How careful do we need to be with babies?
It's very important to keep babies out of direct sunlight. The Cancer Society recommends babies under 12 months are kept away from direct sunlight. Some parents think you need to expose babies bottoms to the sun when they have nappy rash, but they really just need fresh air, not sunlight. There is a much higher risk of sun damage when children are young, so it’s critical we are vigilant in using shade, applying suncream and covering them up.
What about Vitamin D?
Vitamin D is important for bone, muscle and brain health. During daylight saving months, New Zealand’s high UVR levels mean that even when babies are outdoors for short periods (before 10am and after 4pm), they are likely to receive enough ultraviolet radiation exposure to maintain healthy vitamin D levels. In winter, it is generally safe and advisable for infants to spend some time in the sun.
What are the common pitfalls to watch out for when children are in the sun?
- Thinking you don’t need to worry when it’s cloudy. UV comes through the clouds. From September to April everyone needs to be sunsmart especially between 10am and 4pm.
- Forgetting to re-apply suncream every two hours or after swimming.
- Just relying on suncream. It needs to be a combination of things: seek out shade, put on wide brim hats to protect face, ears and neck and cover up with clothing.
- Suncream SPF 30+ and above should be used.
How quickly can children get sunburnt in the New Zealand sun?
It takes just a few minutes for children to get sunburnt. UV radiation can penetrate light cloud and parents often get caught out because they can’t feel the heat.
How long does suncream last?
If stored well in a cool dry place suncream can last for a few years. But people need to check the expiry dates and follow the manufacturers storage instructions.
What is the Cancer Society doing to promote sun safety in early childhood?
We are currently testing an Early Childhood Service Resource. This will provide educators and nannies with information and knowledge, so they have more of an understanding about UV and how it works. This will give them sunsmart confidence and will be able to be used as part of their Professional Development progamme.
- Skin cancers are the most common type of cancer in New Zealand.
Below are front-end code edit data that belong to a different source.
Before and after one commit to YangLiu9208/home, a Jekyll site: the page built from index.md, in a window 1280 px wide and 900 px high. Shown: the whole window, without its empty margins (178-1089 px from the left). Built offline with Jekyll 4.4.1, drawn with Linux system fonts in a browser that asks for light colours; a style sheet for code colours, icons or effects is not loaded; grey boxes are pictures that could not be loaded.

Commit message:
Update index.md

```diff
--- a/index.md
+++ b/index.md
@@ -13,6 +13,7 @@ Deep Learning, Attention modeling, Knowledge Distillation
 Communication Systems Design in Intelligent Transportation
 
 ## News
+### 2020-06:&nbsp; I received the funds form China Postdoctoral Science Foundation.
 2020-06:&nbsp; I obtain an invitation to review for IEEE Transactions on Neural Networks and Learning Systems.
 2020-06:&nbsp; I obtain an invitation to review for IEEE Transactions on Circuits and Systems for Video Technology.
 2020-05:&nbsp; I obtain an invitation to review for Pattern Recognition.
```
- Approximately 67,000 non-melanoma skin cancers are treated each year.
- There were 486 notified deaths from skin cancers in 2012 (Ministry of Health, 2015).